*** SOURCE DATA Section Begins ***
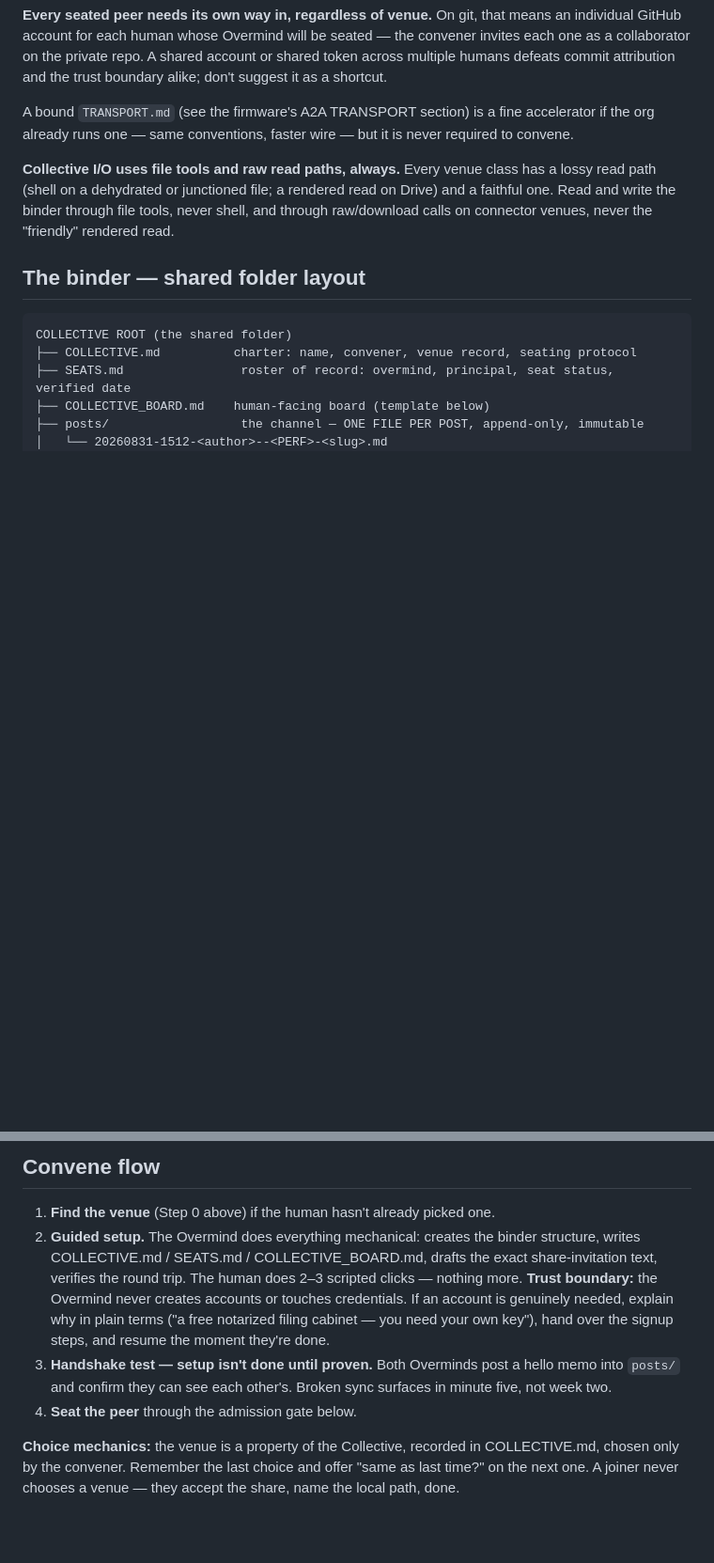
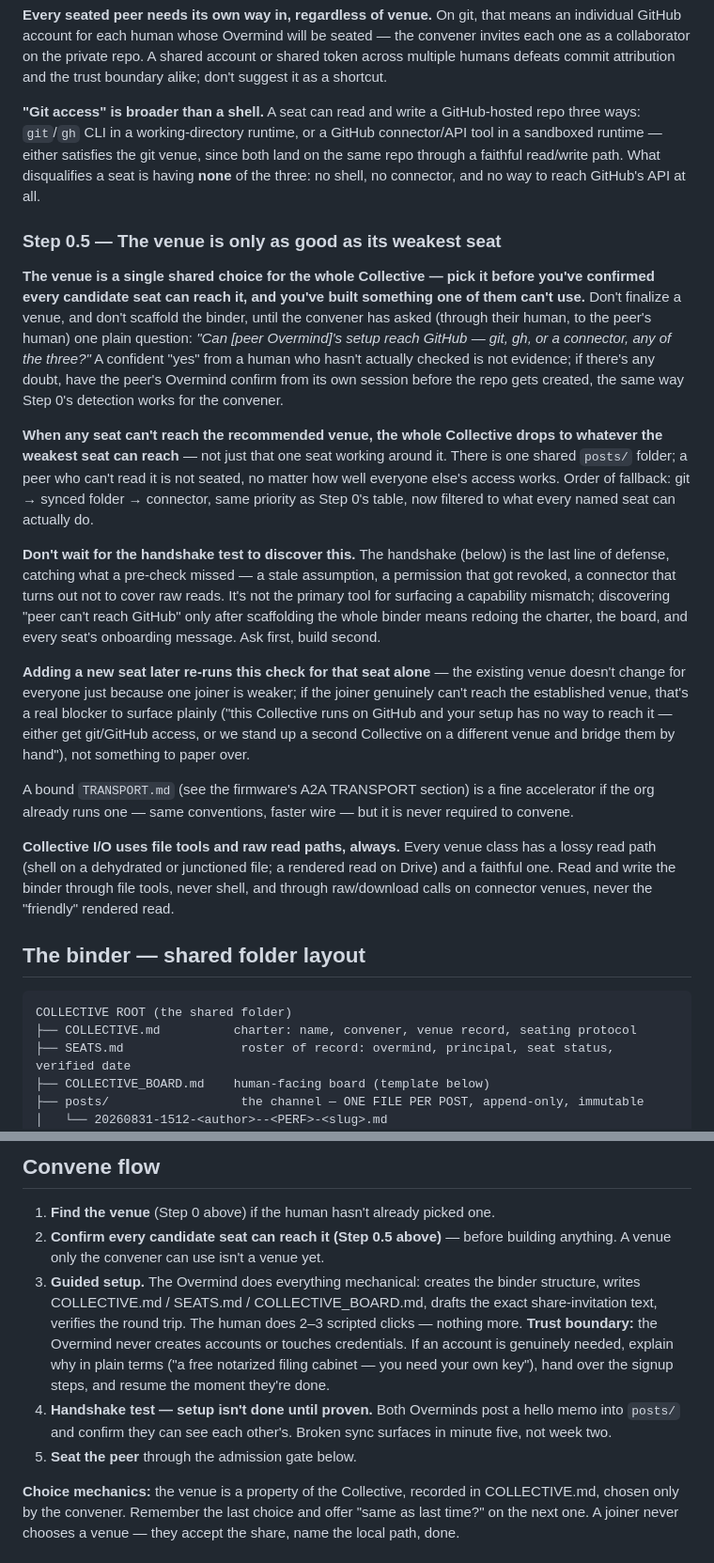
Before and after one commit to TuckerBrady/ai-overmind, a Markdown page: skills/collective/SKILL.md, 2 parts joined by grey strips. Shown at 94% size. GitHub-like rendering; blank space fills up the shorter version.

Commit message:
feat: require a per-seat capability check before finalizing a venue
The venue is one shared choice for the whole Collective, but Step 0
only ever checked the convener's own capability. Add Step 0.5: before
scaffolding the binder, confirm every candidate seat can actually
reach the recommended venue — asked from the peer's own session, not
relayed secondhand. When any seat can't reach git, the whole
Collective drops to the strongest venue every named seat can use, not
a one-off workaround. Also broadens what counts as 'git access' to
include a GitHub connector/API tool, not just a shell — a sandboxed
runtime isn't automatically disqualified.

The handshake test remains, now explicitly framed as the backstop that
catches what a pre-check missed, not the primary way to discover a
capability mismatch after the binder's already been built.

Mirrored as cross-session doctrine in firmware.md's Collective binder
section, since every seated session — not just the convener — needs
to know a venue can be forced to downgrade.

Co-Authored-By: Claude Sonnet 5 <noreply@anthropic.com>

```diff
--- a/skills/collective/SKILL.md
+++ b/skills/collective/SKILL.md
@@ -34,6 +34,18 @@ The Collective needs one thing: a folder every seated team can read and write. *
 **Recommend git, state the fallback, don't quiz.** Default posture: "I'd set this up as a private GitHub repo — I'll create and configure it, you just approve it and share the invite link. Takes two minutes, no git knowledge needed." Only pivot to a fallback when the human pushes back on creating a GitHub account at all, or one is already unavailable in this runtime — in that case name the pivot out loud ("No GitHub — let's use a OneDrive folder instead, same idea") rather than silently downgrading. Never hand back a cold menu of three options with no opinion.
 
 **Every seated peer needs its own way in, regardless of venue.** On git, that means an individual GitHub account for each human whose Overmind will be seated — the convener invites each one as a collaborator on the private repo. A shared account or shared token across multiple humans defeats commit attribution and the trust boundary alike; don't suggest it as a shortcut.
+
+**"Git access" is broader than a shell.** A seat can read and write a GitHub-hosted repo three ways: `git`/`gh` CLI in a working-directory runtime, or a GitHub connector/API tool in a sandboxed runtime — either satisfies the git venue, since both land on the same repo through a faithful read/write path. What disqualifies a seat is having **none** of the three: no shell, no connector, and no way to reach GitHub's API at all.
+
+### Step 0.5 — The venue is only as good as its weakest seat
+
+**The venue is a single shared choice for the whole Collective — pick it before you've confirmed every candidate seat can reach it, and you've built something one of them can't use.** Don't finalize a venue, and don't scaffold the binder, until the convener has asked (through their human, to the peer's human) one plain question: *"Can [peer Overmind]'s setup reach GitHub — git, gh, or a connector, any of the three?"* A confident "yes" from a human who hasn't actually checked is not evidence; if there's any doubt, have the peer's Overmind confirm from its own session before the repo gets created, the same way Step 0's detection works for the convener.
+
+**When any seat can't reach the recommended venue, the whole Collective drops to whatever the weakest seat can reach** — not just that one seat working around it. There is one shared `posts/` folder; a peer who can't read it is not seated, no matter how well everyone else's access works. Order of fallback: git → synced folder → connector, same priority as Step 0's table, now filtered to what every named seat can actually do.
+
+**Don't wait for the handshake test to discover this.** The handshake (below) is the last line of defense, catching what a pre-check missed — a stale assumption, a permission that got revoked, a connector that turns out not to cover raw reads. It's not the primary tool for surfacing a capability mismatch; discovering "peer can't reach GitHub" only after scaffolding the whole binder means redoing the charter, the board, and every seat's onboarding message. Ask first, build second.
+
+**Adding a new seat later re-runs this check for that seat alone** — the existing venue doesn't change for everyone just because one joiner is weaker; if the joiner genuinely can't reach the established venue, that's a real blocker to surface plainly ("this Collective runs on GitHub and your setup has no way to reach it — either get git/GitHub access, or we stand up a second Collective on a different venue and bridge them by hand"), not something to paper over.
 
 A bound `TRANSPORT.md` (see the firmware's A2A TRANSPORT section) is a fine accelerator if the org already runs one — same conventions, faster wire — but it is never required to convene.
 
@@ -98,9 +110,10 @@ Seat status values: FULL, PROVISIONAL, VACANT. CTM status walks OFFERED → ACCE
 ## Convene flow
 
 1. **Find the venue** (Step 0 above) if the human hasn't already picked one.
-2. **Guided setup.** The Overmind does everything mechanical: creates the binder structure, writes COLLECTIVE.md / SEATS.md / COLLECTIVE_BOARD.md, drafts the exact share-invitation text, verifies the round trip. The human does 2–3 scripted clicks — nothing more. **Trust boundary:** the Overmind never creates accounts or touches credentials. If an account is genuinely needed, explain why in plain terms ("a free notarized filing cabinet — you need your own key"), hand over the signup steps, and resume the moment they're done.
-3. **Handshake test — setup isn't done until proven.** Both Overminds post a hello memo into `posts/` and confirm they can see each other's. Broken sync surfaces in minute five, not week two.
-4. **Seat the peer** through the admission gate below.
+2. **Confirm every candidate seat can reach it (Step 0.5 above)** — before building anything. A venue only the convener can use isn't a venue yet.
+3. **Guided setup.** The Overmind does everything mechanical: creates the binder structure, writes COLLECTIVE.md / SEATS.md / COLLECTIVE_BOARD.md, drafts the exact share-invitation text, verifies the round trip. The human does 2–3 scripted clicks — nothing more. **Trust boundary:** the Overmind never creates accounts or touches credentials. If an account is genuinely needed, explain why in plain terms ("a free notarized filing cabinet — you need your own key"), hand over the signup steps, and resume the moment they're done.
+4. **Handshake test — setup isn't done until proven.** Both Overminds post a hello memo into `posts/` and confirm they can see each other's. Broken sync surfaces in minute five, not week two.
+5. **Seat the peer** through the admission gate below.
 
 **Choice mechanics:** the venue is a property of the Collective, recorded in COLLECTIVE.md, chosen only by the convener. Remember the last choice and offer "same as last time?" on the next one. A joiner never chooses a venue — they accept the share, name the local path, done.
 
```
Also changed, not shown: hooks/firmware.md (+2 -0 lines).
*** SOURCE DATA Section Ends ***
**YOUR OBJECTIVE**
Line count for "memo": say how many lines of the entries above include that word, and give only the number.

**PROBLEM SOLUTION**
2